[Web interface edit records]
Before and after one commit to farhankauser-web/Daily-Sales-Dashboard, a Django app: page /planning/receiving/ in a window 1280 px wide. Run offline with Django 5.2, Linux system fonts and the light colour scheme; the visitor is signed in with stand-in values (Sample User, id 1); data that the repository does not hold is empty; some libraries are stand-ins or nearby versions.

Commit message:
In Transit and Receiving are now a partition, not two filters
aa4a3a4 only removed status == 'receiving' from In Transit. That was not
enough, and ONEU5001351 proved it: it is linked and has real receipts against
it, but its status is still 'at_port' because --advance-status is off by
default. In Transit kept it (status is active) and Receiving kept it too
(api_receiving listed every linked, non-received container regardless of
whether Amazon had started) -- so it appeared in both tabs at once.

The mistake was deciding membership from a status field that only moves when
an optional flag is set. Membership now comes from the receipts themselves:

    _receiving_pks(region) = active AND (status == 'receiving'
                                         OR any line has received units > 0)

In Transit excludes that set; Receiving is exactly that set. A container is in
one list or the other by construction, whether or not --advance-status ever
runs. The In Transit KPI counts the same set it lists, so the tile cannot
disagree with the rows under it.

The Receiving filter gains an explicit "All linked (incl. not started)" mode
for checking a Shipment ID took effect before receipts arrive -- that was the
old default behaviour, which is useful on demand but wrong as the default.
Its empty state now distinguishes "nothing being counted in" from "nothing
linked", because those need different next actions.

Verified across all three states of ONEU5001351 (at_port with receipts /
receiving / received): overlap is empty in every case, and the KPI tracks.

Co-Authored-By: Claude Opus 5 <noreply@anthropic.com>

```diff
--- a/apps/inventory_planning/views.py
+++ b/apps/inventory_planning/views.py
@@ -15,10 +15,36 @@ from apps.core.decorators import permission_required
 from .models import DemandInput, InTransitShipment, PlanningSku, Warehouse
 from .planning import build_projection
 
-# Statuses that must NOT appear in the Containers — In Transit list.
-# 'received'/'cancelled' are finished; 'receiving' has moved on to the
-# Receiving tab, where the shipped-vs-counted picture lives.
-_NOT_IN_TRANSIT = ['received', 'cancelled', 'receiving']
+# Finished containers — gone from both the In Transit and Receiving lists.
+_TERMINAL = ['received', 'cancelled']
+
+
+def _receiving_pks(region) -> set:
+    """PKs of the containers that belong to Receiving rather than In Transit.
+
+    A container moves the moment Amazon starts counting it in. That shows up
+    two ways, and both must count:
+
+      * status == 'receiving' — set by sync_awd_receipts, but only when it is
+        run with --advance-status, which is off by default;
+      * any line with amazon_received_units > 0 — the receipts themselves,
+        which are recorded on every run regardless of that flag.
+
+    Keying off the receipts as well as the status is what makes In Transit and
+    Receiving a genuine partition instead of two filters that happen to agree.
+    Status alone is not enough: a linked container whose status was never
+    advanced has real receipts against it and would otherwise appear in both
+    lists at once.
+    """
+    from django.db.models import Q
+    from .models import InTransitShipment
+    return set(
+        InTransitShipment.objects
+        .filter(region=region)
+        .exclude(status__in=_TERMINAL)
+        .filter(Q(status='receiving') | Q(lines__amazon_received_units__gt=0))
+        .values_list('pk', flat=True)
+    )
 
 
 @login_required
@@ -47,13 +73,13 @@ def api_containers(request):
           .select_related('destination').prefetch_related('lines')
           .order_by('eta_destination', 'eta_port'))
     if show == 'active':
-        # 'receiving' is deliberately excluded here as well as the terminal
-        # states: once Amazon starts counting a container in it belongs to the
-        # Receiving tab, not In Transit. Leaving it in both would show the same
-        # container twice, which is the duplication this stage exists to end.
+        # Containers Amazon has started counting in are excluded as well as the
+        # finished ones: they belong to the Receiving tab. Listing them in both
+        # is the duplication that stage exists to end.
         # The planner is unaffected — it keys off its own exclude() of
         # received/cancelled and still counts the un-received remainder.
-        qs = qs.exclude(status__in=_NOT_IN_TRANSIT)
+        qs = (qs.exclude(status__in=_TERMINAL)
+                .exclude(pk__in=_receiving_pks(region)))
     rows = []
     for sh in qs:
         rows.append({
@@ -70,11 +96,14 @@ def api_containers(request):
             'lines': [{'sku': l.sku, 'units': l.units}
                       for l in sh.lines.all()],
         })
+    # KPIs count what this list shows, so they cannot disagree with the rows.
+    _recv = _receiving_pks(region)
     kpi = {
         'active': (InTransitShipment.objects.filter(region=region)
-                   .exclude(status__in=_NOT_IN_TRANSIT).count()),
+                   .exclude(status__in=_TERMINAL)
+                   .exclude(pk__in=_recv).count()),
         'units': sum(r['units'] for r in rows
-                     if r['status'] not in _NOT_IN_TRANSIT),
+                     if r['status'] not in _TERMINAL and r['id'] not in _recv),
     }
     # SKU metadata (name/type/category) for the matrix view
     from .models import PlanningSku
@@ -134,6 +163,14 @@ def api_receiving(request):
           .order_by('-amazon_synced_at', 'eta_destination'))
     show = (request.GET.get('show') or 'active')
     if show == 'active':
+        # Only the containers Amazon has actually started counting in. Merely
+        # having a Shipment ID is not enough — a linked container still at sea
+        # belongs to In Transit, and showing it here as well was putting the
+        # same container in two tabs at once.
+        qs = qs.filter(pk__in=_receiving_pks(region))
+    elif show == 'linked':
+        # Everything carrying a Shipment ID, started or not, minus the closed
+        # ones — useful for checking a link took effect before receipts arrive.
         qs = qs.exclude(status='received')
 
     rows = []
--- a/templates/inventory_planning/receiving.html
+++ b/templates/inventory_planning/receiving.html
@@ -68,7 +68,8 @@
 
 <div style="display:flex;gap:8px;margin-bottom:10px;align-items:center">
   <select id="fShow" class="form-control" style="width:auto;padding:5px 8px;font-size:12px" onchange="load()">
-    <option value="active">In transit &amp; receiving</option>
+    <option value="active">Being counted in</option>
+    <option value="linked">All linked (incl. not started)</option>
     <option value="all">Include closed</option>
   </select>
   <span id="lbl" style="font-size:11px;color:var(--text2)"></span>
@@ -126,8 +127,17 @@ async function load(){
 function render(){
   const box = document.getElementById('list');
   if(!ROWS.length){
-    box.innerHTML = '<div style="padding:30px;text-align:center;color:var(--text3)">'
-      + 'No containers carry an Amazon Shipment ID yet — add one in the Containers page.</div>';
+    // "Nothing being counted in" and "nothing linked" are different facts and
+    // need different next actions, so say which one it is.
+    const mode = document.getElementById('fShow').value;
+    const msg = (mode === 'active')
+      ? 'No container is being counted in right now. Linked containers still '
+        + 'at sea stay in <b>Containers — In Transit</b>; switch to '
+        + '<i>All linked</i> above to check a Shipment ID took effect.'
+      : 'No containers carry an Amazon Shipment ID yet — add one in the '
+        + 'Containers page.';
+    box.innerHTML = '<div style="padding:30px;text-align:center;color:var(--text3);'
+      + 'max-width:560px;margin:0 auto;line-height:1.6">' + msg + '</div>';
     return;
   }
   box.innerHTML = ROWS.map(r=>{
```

* [WORK ORDER]
All the lines above need to be retyped exactly, with nothing left out.

* [SOLUTION TO THE PROBLEM]
Before and after one commit to farhankauser-web/Daily-Sales-Dashboard, a Django app: page /planning/receiving/ in a window 1280 px wide. Run offline with Django 5.2, Linux system fonts and the light colour scheme; the visitor is signed in with stand-in values (Sample User, id 1); data that the repository does not hold is empty; some libraries are stand-ins or nearby versions.

Commit message:
In Transit and Receiving are now a partition, not two filters
aa4a3a4 only removed status == 'receiving' from In Transit. That was not
enough, and ONEU5001351 proved it: it is linked and has real receipts against
it, but its status is still 'at_port' because --advance-status is off by
default. In Transit kept it (status is active) and Receiving kept it too
(api_receiving listed every linked, non-received container regardless of
whether Amazon had started) -- so it appeared in both tabs at once.

The mistake was deciding membership from a status field that only moves when
an optional flag is set. Membership now comes from the receipts themselves:

    _receiving_pks(region) = active AND (status == 'receiving'
                                         OR any line has received units > 0)

In Transit excludes that set; Receiving is exactly that set. A container is in
one list or the other by construction, whether or not --advance-status ever
runs. The In Transit KPI counts the same set it lists, so the tile cannot
disagree with the rows under it.

The Receiving filter gains an explicit "All linked (incl. not started)" mode
for checking a Shipment ID took effect before receipts arrive -- that was the
old default behaviour, which is useful on demand but wrong as the default.
Its empty state now distinguishes "nothing being counted in" from "nothing
linked", because those need different next actions.

Verified across all three states of ONEU5001351 (at_port with receipts /
receiving / received): overlap is empty in every case, and the KPI tracks.

Co-Authored-By: Claude Opus 5 <noreply@anthropic.com>

```diff
--- a/apps/inventory_planning/views.py
+++ b/apps/inventory_planning/views.py
@@ -15,10 +15,36 @@ from apps.core.decorators import permission_required
 from .models import DemandInput, InTransitShipment, PlanningSku, Warehouse
 from .planning import build_projection
 
-# Statuses that must NOT appear in the Containers — In Transit list.
-# 'received'/'cancelled' are finished; 'receiving' has moved on to the
-# Receiving tab, where the shipped-vs-counted picture lives.
-_NOT_IN_TRANSIT = ['received', 'cancelled', 'receiving']
+# Finished containers — gone from both the In Transit and Receiving lists.
+_TERMINAL = ['received', 'cancelled']
+
+
+def _receiving_pks(region) -> set:
+    """PKs of the containers that belong to Receiving rather than In Transit.
+
+    A container moves the moment Amazon starts counting it in. That shows up
+    two ways, and both must count:
+
+      * status == 'receiving' — set by sync_awd_receipts, but only when it is
+        run with --advance-status, which is off by default;
+      * any line with amazon_received_units > 0 — the receipts themselves,
+        which are recorded on every run regardless of that flag.
+
+    Keying off the receipts as well as the status is what makes In Transit and
+    Receiving a genuine partition instead of two filters that happen to agree.
+    Status alone is not enough: a linked container whose status was never
+    advanced has real receipts against it and would otherwise appear in both
+    lists at once.
+    """
+    from django.db.models import Q
+    from .models import InTransitShipment
+    return set(
+        InTransitShipment.objects
+        .filter(region=region)
+        .exclude(status__in=_TERMINAL)
+        .filter(Q(status='receiving') | Q(lines__amazon_received_units__gt=0))
+        .values_list('pk', flat=True)
+    )
 
 
 @login_required
@@ -47,13 +73,13 @@ def api_containers(request):
           .select_related('destination').prefetch_related('lines')
           .order_by('eta_destination', 'eta_port'))
     if show == 'active':
-        # 'receiving' is deliberately excluded here as well as the terminal
-        # states: once Amazon starts counting a container in it belongs to the
-        # Receiving tab, not In Transit. Leaving it in both would show the same
-        # container twice, which is the duplication this stage exists to end.
+        # Containers Amazon has started counting in are excluded as well as the
+        # finished ones: they belong to the Receiving tab. Listing them in both
+        # is the duplication that stage exists to end.
         # The planner is unaffected — it keys off its own exclude() of
         # received/cancelled and still counts the un-received remainder.
-        qs = qs.exclude(status__in=_NOT_IN_TRANSIT)
+        qs = (qs.exclude(status__in=_TERMINAL)
+                .exclude(pk__in=_receiving_pks(region)))
     rows = []
     for sh in qs:
         rows.append({
@@ -70,11 +96,14 @@ def api_containers(request):
             'lines': [{'sku': l.sku, 'units': l.units}
                       for l in sh.lines.all()],
         })
+    # KPIs count what this list shows, so they cannot disagree with the rows.
+    _recv = _receiving_pks(region)
     kpi = {
         'active': (InTransitShipment.objects.filter(region=region)
-                   .exclude(status__in=_NOT_IN_TRANSIT).count()),
+                   .exclude(status__in=_TERMINAL)
+                   .exclude(pk__in=_recv).count()),
         'units': sum(r['units'] for r in rows
-                     if r['status'] not in _NOT_IN_TRANSIT),
+                     if r['status'] not in _TERMINAL and r['id'] not in _recv),
     }
     # SKU metadata (name/type/category) for the matrix view
     from .models import PlanningSku
@@ -134,6 +163,14 @@ def api_receiving(request):
           .order_by('-amazon_synced_at', 'eta_destination'))
     show = (request.GET.get('show') or 'active')
     if show == 'active':
+        # Only the containers Amazon has actually started counting in. Merely
+        # having a Shipment ID is not enough — a linked container still at sea
+        # belongs to In Transit, and showing it here as well was putting the
+        # same container in two tabs at once.
+        qs = qs.filter(pk__in=_receiving_pks(region))
+    elif show == 'linked':
+        # Everything carrying a Shipment ID, started or not, minus the closed
+        # ones — useful for checking a link took effect before receipts arrive.
         qs = qs.exclude(status='received')
 
     rows = []
--- a/templates/inventory_planning/receiving.html
+++ b/templates/inventory_planning/receiving.html
@@ -68,7 +68,8 @@
 
 <div style="display:flex;gap:8px;margin-bottom:10px;align-items:center">
   <select id="fShow" class="form-control" style="width:auto;padding:5px 8px;font-size:12px" onchange="load()">
-    <option value="active">In transit &amp; receiving</option>
+    <option value="active">Being counted in</option>
+    <option value="linked">All linked (incl. not started)</option>
     <option value="all">Include closed</option>
   </select>
   <span id="lbl" style="font-size:11px;color:var(--text2)"></span>
@@ -126,8 +127,17 @@ async function load(){
 function render(){
   const box = document.getElementById('list');
   if(!ROWS.length){
-    box.innerHTML = '<div style="padding:30px;text-align:center;color:var(--text3)">'
-      + 'No containers carry an Amazon Shipment ID yet — add one in the Containers page.</div>';
+    // "Nothing being counted in" and "nothing linked" are different facts and
+    // need different next actions, so say which one it is.
+    const mode = document.getElementById('fShow').value;
+    const msg = (mode === 'active')
+      ? 'No container is being counted in right now. Linked containers still '
+        + 'at sea stay in <b>Containers — In Transit</b>; switch to '
+        + '<i>All linked</i> above to check a Shipment ID took effect.'
+      : 'No containers carry an Amazon Shipment ID yet — add one in the '
+        + 'Containers page.';
+    box.innerHTML = '<div style="padding:30px;text-align:center;color:var(--text3);'
+      + 'max-width:560px;margin:0 auto;line-height:1.6">' + msg + '</div>';
     return;
   }
   box.innerHTML = ROWS.map(r=>{
```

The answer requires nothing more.